§ Input for this task

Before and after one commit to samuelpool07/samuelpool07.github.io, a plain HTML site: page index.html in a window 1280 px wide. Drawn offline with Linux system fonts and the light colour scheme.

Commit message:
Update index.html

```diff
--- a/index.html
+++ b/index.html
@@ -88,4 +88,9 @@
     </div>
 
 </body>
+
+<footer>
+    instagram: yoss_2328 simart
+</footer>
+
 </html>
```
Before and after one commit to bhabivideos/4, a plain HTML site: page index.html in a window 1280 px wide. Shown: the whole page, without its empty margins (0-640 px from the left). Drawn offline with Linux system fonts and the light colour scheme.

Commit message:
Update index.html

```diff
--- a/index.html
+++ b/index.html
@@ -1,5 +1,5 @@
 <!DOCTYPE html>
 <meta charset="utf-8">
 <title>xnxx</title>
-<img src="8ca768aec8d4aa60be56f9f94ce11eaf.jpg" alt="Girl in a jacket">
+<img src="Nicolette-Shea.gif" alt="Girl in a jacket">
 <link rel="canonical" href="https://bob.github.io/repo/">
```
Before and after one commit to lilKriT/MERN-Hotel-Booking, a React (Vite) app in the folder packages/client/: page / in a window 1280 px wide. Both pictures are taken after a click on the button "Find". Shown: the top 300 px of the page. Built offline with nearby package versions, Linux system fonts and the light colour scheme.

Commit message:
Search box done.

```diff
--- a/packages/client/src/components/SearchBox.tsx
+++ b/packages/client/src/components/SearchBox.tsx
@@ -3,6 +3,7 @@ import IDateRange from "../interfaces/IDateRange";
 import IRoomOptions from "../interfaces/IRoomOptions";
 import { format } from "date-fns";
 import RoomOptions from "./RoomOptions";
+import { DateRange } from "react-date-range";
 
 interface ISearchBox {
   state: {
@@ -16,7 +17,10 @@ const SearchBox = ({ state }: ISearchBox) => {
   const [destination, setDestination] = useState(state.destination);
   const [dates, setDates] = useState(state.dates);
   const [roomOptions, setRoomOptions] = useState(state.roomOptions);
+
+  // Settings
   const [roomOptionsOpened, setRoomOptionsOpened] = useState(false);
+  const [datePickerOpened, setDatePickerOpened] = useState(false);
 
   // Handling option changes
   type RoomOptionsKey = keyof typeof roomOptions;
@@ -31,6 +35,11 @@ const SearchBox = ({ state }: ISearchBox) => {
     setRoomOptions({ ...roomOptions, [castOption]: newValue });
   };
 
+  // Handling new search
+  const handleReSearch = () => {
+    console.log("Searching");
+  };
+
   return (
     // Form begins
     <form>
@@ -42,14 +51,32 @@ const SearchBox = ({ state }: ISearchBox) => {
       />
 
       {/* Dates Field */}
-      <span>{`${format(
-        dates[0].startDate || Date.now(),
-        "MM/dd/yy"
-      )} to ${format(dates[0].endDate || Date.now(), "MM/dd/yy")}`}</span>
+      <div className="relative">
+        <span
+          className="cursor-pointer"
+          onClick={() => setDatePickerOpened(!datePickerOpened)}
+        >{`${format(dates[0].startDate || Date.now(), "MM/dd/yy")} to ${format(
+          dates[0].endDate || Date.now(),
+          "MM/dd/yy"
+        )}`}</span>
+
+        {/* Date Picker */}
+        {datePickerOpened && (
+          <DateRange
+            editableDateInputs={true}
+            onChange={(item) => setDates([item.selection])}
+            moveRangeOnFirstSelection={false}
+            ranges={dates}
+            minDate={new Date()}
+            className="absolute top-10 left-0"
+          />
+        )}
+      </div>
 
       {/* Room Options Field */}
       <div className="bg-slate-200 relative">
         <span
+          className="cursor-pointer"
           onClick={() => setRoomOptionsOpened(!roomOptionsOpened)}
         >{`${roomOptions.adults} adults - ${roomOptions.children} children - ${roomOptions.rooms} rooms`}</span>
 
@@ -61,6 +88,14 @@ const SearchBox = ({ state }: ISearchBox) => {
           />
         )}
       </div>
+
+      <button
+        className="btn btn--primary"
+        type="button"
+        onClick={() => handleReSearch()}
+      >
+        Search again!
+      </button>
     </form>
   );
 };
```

* * *

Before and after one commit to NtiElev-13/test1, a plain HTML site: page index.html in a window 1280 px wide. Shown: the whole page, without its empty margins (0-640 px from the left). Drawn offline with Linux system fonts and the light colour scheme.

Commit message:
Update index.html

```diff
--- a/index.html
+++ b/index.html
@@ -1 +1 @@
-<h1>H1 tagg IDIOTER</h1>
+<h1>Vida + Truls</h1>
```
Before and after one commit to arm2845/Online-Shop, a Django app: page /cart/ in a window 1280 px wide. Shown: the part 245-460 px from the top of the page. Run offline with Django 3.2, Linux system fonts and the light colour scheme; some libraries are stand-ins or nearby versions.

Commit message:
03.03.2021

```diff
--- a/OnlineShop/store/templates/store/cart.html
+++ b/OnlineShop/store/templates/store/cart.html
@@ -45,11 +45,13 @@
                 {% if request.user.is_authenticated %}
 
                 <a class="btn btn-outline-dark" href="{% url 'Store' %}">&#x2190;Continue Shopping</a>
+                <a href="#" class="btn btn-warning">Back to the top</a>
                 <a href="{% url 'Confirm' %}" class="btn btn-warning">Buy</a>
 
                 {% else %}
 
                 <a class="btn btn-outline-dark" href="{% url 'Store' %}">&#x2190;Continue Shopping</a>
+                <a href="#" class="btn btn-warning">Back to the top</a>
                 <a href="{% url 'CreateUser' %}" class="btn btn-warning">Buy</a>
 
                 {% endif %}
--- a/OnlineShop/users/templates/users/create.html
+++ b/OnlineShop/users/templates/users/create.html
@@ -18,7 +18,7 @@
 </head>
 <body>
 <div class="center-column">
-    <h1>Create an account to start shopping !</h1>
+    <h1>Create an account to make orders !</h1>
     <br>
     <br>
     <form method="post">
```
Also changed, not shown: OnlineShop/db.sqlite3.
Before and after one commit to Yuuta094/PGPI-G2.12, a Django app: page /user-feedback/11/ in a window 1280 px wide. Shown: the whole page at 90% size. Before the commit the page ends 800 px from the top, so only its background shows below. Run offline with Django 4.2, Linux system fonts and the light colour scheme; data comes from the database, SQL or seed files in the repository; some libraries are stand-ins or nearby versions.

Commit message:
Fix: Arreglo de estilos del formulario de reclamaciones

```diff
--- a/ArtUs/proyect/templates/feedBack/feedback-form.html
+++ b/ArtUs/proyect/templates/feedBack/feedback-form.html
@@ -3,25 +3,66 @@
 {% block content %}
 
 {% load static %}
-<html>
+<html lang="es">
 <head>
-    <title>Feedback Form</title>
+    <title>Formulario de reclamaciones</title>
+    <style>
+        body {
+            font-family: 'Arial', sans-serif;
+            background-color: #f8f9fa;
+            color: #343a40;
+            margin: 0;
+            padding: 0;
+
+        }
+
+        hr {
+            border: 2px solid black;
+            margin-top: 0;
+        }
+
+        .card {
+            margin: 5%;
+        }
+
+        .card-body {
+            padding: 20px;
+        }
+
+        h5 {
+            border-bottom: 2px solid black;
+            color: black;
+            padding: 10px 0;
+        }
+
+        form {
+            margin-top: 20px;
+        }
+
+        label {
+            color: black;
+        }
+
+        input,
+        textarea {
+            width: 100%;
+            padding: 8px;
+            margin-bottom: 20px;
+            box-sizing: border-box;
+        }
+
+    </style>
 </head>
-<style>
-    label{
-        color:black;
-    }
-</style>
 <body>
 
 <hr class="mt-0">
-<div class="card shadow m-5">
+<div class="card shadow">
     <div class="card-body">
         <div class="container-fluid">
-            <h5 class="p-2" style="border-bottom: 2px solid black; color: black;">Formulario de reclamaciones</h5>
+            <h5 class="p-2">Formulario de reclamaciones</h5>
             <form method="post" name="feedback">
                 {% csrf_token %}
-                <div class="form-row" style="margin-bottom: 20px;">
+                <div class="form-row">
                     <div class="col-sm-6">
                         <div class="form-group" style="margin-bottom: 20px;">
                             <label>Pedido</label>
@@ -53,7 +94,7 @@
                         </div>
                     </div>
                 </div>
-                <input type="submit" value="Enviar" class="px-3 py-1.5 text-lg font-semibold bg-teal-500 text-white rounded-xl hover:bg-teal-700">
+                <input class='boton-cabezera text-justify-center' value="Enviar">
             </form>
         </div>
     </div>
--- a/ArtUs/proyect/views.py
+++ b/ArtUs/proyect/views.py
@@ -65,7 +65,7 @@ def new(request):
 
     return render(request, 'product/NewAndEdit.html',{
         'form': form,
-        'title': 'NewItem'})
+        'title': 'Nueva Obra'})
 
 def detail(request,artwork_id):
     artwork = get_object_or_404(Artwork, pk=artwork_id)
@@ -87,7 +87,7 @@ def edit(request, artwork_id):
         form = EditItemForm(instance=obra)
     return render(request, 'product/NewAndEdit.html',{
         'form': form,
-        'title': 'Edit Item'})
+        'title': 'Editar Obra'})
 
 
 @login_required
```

§ Directions
Collect from the data above every line that includes "Drawn".

§ Solution to this exercise
Before and after one commit to samuelpool07/samuelpool07.github.io, a plain HTML site: page index.html in a window 1280 px wide. Drawn offline with Linux system fonts and the light colour scheme.
Before and after one commit to bhabivideos/4, a plain HTML site: page index.html in a window 1280 px wide. Shown: the whole page, without its empty margins (0-640 px from the left). Drawn offline with Linux system fonts and the light colour scheme.
Before and after one commit to NtiElev-13/test1, a plain HTML site: page index.html in a window 1280 px wide. Shown: the whole page, without its empty margins (0-640 px from the left). Drawn offline with Linux system fonts and the light colour scheme.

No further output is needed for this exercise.